Before visiting this rugged park, it is useful to have your bearings about you. First off, it is safe to say that Arthur’s Seat sticks out like a sore thumb. This gargantuan lump of rock is a geologist’s dream and forms the main group of mountains in the city. Always begging to be climbed, this beauty makes for the perfect adventure. Unsurprisingly, some of the most glorious views of Edinburgh can be spied from a summit of 822 feet. Hillwalkers tend to meander in every direction, however, the easiest route is from the grassy slope on the east side by Dunsapie Loch. Arthur’s Seat is steeped in history and speculations state that it is one of the potential locations for Camelot, the castle of warrior-chief King Arthur.
Those who have a penchant for the more thrilling moments in life may very well be infatuated with Salisbury Crags — a conglomeration of cliffs that sit atop a subsidiary spur of Arthur’s Seat. Dolerite and columnar basalt make up these impressive jagged wonders. With this in mind, arty folk may like to try their hand at getting that perfect shot of Samson’s Ribs. Many a rock climber has tested their might on these formidable faces over time. Nowadays, human spider monkeys can only clamber up the designated area of the South Quarry.

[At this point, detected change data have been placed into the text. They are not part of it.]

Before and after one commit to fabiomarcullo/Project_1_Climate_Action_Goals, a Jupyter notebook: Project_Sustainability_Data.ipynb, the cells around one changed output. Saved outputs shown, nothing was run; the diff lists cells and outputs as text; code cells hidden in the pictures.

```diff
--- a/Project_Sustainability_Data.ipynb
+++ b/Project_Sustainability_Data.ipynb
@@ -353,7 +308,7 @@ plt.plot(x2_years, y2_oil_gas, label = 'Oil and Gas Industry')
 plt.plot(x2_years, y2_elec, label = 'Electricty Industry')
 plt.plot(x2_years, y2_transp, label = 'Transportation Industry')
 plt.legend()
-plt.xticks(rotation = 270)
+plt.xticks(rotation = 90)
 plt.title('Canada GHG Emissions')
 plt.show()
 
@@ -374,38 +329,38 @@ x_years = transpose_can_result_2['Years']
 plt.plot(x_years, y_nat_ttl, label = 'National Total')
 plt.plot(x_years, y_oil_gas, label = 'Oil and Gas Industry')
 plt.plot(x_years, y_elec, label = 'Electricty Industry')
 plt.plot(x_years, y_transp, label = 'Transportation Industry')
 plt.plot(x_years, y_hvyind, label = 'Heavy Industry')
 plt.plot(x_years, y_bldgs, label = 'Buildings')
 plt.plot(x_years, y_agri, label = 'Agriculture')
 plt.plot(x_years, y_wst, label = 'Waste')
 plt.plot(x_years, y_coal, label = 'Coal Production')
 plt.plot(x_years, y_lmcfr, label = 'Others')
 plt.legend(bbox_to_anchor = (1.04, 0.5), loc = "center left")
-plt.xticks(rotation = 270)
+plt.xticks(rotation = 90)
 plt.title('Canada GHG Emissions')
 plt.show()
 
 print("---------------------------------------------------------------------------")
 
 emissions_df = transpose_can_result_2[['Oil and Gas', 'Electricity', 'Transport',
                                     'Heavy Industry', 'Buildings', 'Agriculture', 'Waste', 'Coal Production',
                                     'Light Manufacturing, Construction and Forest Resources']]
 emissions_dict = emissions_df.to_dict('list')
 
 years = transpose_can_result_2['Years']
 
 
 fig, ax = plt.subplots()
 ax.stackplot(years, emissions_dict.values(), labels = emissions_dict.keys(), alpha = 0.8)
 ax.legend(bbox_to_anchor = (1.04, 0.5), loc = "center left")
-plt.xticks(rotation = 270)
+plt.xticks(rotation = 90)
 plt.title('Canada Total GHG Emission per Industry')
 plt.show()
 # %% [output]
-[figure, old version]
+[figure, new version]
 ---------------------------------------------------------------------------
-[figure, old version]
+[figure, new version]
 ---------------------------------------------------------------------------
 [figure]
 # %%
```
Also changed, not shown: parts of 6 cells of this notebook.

At the south of Queen’s Drive stands the shallow man-made pool of water known as St Margaret’s Loch. This spot appeared in 1856 under the order of Prince Albert, who adored the area and constructed plans to improve the surroundings of the royal residence. In times gone by, boats have been known to bob around. Today, gaggles of giggling geese can be spotted wandering the area alongside chattering ducks and an army of slender swans. The swans that call this loch home are a popular attraction for passers by who watch them gracefully glide across the water.
Park-goers cannot help but be fixated with the ambiguous ruins of St Anthony’s Chapel, that sit alluringly amongst the splendor and ruggedness of the sprawling park. Although the lines are hazy surrounding the story behind this historic chapel, it is thought to have been erected no later than the start of the 15th century. Interestingly, in 1426, the Pope made a donation towards the repair of this Holy building. Today, only the north wall exists (in fairly decent shape), in addition to a sliver of the west wall. According to records dating back to the 18th century, this chapel was an aesthetically sublime piece of Gothic architecture. While exploring the ruins of this curious construction, perhaps look for clues to help tell its true tale.